/Johan

SCM 3.0 Windows 8 Baseline breaks Direct Access IPHTTPS Connectivity

When playing with SCM 3.0 and Windows 8 in my lab environment recently, I got an unpleasant surprise with my Direct Access connectivity in the Environment.

The Windows 8 client wouldn’t connect with IPHTTPS. When doing the usual troubleshooting with the netsh commands (netsh interface httpstunnel show interfaces) etc. I got the output “IPHTTPS interface not installed”.

Da_mailspintos
That output usually shows up when you’re inside the corporate network.

When troubleshooting further I found out that the system event log were full with error 36874/Schannel as below.

Schannel

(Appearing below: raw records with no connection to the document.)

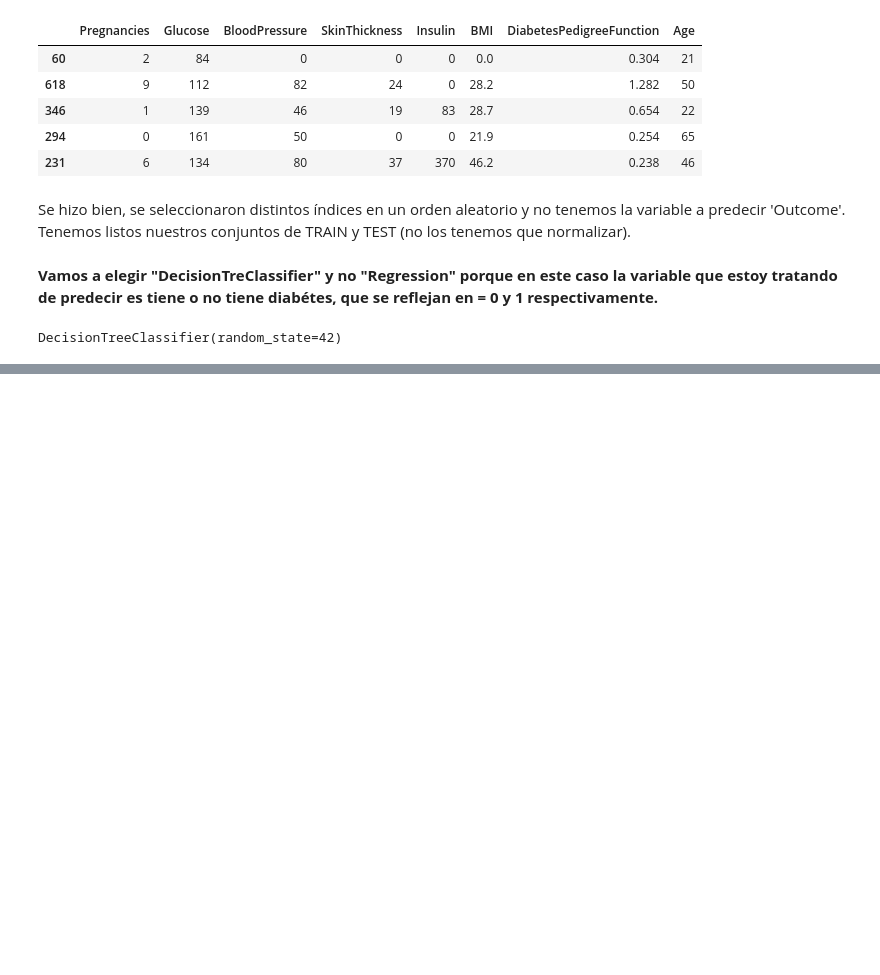
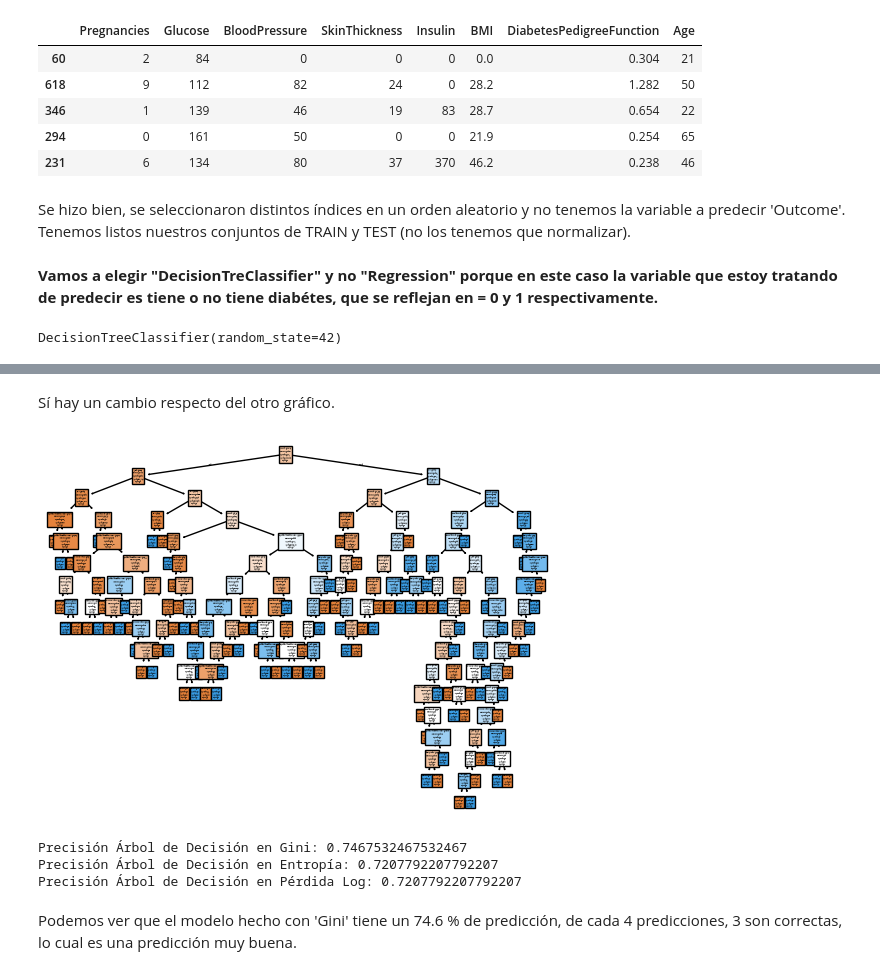
Before and after one commit to Brenda-Carloni/arboles_decision_bren, a Jupyter notebook: src/explore.ipynb, the cells around one changed output, grey strips where cells are left out. Cells and saved outputs as stored; diff of their text form; code cells hidden in the pictures; blank space fills up the shorter version.

```diff
--- a/src/explore.ipynb
+++ b/src/explore.ipynb
@@ -58,0 +90,28 @@ DecisionTreeClassifier(random_state=42)
+# %% [markdown]
+Sí hay un cambio respecto del otro gráfico.
+# %%
+plot_tree(model_log_loss, feature_names= list(x_train.columns), class_names=["0", "1"], filled= True)
+
+plt.show()
+# %% [output]
+[figure, added]
+# %%
+# Para ver cómo se comporta el modelo:
+
+y_pred = model.predict(x_test)
+y_pred_entropia = model_entropia.predict(x_test)
+y_pred_log_loss = model_log_loss.predict(x_test)
+
+# Y acá tenemos todas nuestras predicciones. No son fáciles de ver pero sí de medir. Vamos a usar accuracy.
+
+from sklearn.metrics import accuracy_score
+
+print(f'Precisión Árbol de Decisión en Gini: {accuracy_score(y_test, y_pred)}')
+print(f'Precisión Árbol de Decisión en Entropía: {accuracy_score(y_test, y_pred_entropia)}')
+print(f'Precisión Árbol de Decisión en Pérdida Log: {accuracy_score(y_test, y_pred_log_loss)}')
+# %% [output]
+Precisión Árbol de Decisión en Gini: 0.7467532467532467
+Precisión Árbol de Decisión en Entropía: 0.7207792207792207
+Precisión Árbol de Decisión en Pérdida Log: 0.7207792207792207
+# %% [markdown]
+Podemos ver que el modelo hecho con 'Gini' tiene un 74.6 % de predicción, de cada 4 predicciones, 3 son correctas, lo cual es una predicción muy buena.
```
Also changed, not shown: parts of 9 cells of this notebook.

The setting causing the problem was “System cryptography: Use FIPS compliant algorithms for encryption, hashing, and signingunder “Computer Configuration\Windows Settings\Security Settings\Local Policies\Security Options” .

The setting was Enabled by SCM and is by default Disabled.

SCM30

After changing back the setting to Disabled I restored the IPHTTPS connectivity in my environment.

I am planning to follow this up as FIPS compliance is important for many organisations.

Logon script that writes Displayname, computer model and serial number to description on computer object

Now you don’t have to look after this information anywhere else than your AD, can be very handy in many situations.
There are of course solutions that do this for you but I like have all information in one place. 🙂


To implement this you have to put the script below as a logon script for all users and delegate control so that Domain Users or any user group of your choice have write permissions to the description attribute of computer objects.

This is easiest done with the delegate control wizard that you find by right clicking to any OU.

Write-Description.vbs

On Error Resume Next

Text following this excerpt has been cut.